Simon links to an article by Irish economist Karl Whelan when doing so. Karl makes the point that:
I’ve always been uncomfortable with the labelling of central bank reserves as liabilities. Yes, in recent years, central banks have chosen to pay interest on them but they get to choose that interest rate and it can be zero if they want it to be. These are not debts that look like a normal person’s debts.
That is correct, and it needs to be appreciated by government and central banks (in fairness, the Bank of Japan and ECB do seem to get this point: it is the UK and USA that do not). These reserves are simply not debt.
What this means for interest rate policy is an issue I will look at in another blog. The IMF already think world cash balances basically destroy the effectiveness of that policy. I agree with Sim0n Wren-Lewis and Karl Whelan that central bank reserves are neither debt nor money as such. And I agree with Brendan Greeley that there is a cash mountain floating around the world unproductively that the corporate sector, that is in possession of a large part of it, has literally no idea what to do with.
What does this all mean?
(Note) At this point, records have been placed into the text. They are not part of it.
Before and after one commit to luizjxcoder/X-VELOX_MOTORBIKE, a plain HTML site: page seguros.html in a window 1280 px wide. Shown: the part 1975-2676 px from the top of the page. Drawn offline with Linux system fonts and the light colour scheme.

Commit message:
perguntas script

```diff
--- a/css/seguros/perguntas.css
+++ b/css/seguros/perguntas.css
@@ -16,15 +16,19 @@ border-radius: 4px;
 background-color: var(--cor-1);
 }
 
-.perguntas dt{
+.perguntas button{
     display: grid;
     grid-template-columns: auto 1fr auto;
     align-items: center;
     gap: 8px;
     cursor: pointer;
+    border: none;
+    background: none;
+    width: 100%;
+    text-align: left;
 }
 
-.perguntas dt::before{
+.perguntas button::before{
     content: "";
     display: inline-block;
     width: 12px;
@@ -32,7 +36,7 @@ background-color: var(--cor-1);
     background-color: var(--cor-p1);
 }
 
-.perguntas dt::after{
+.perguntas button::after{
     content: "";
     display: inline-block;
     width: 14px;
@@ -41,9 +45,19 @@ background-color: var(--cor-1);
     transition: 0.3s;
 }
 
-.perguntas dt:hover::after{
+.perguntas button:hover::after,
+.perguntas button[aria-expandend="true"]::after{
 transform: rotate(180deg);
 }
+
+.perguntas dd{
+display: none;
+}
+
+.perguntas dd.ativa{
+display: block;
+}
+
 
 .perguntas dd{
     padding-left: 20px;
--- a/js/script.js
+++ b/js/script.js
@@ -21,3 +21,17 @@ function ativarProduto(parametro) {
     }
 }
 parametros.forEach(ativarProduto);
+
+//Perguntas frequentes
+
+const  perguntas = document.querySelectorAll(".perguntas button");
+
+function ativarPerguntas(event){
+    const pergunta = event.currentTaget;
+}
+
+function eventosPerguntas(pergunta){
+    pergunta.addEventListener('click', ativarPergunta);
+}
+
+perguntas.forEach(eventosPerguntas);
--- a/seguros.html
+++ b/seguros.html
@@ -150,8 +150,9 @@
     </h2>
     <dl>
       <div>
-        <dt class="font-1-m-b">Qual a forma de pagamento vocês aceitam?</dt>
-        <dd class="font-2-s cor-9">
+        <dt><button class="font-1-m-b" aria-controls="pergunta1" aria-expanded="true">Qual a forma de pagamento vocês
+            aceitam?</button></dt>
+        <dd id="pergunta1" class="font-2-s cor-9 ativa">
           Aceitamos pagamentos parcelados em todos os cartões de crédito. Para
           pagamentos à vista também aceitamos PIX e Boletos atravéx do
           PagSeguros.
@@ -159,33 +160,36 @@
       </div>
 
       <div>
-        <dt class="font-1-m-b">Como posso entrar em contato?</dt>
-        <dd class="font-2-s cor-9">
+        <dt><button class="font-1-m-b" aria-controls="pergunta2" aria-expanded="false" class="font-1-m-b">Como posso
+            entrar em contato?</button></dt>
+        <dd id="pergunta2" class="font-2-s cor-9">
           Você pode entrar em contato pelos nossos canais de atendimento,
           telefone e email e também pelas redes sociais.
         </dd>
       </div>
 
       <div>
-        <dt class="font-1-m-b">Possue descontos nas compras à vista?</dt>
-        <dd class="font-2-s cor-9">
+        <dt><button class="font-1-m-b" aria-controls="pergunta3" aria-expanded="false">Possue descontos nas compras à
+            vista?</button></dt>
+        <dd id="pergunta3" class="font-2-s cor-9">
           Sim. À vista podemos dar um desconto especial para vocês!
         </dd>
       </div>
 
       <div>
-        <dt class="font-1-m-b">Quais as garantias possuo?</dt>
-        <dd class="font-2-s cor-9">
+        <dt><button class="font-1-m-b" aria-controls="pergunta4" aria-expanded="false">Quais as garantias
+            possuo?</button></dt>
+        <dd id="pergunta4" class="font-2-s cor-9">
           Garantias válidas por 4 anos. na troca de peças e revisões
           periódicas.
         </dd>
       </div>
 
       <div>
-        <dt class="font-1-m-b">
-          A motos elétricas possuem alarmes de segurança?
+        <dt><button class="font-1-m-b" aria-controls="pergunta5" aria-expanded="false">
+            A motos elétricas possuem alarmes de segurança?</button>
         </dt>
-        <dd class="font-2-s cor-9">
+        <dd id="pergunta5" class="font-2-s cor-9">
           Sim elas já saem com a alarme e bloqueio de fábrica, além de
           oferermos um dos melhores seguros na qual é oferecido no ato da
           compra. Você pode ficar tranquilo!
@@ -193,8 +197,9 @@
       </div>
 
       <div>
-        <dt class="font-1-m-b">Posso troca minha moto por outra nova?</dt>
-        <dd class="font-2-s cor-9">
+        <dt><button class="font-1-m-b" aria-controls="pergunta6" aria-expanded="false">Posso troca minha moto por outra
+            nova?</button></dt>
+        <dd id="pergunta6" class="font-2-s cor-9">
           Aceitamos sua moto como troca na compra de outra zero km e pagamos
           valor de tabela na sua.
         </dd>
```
It means that we are living in a world where not all pounds, dollars, euros, yen or whatever are equal. How they came into being makes a big difference to what they are and what interest rate should be used on them, and whether they should be considered as debt, or not. This is a theme of a paper I will be issuing very soon. But what that also means is that if this power to create and manage money is to be properly used – and it is essential that it is – then this has to be understood and I do not think that is the case. I know that because the world’s central banks still think they can change a single interest rate and that this will result in a transmission effect flowing through the economy to change the way in which people think and behave. But that is not true.
The IMF have noted that the world’s largest companies are exempt from this because they have their own cash hoards.
Dan Davies in the Guardian has noted that the transmission mechanism with regard to housing is creating considerable distortions in society that may not be sustainable.
Gertjan Vlieghe in his retirement speech from the Bank of England monetary policy committee has noted that there are so many feedback loops from the financial economy around demographics, debt and income distribution now that raising interest rates may be nigh on impossible and poses a fascinating range of questions as a consequence.
Govenments have reserved for themselves the right to make money. Now they really have done just that. But in the process they have, it seems, lost control over the ability of cash to be destructive, and they have lost control of interest rates in the way that they at least once thought they had.
It is welcome that this need for deeper understanding to regain control is being appreciated now. It is to be hoped that central banks get the message.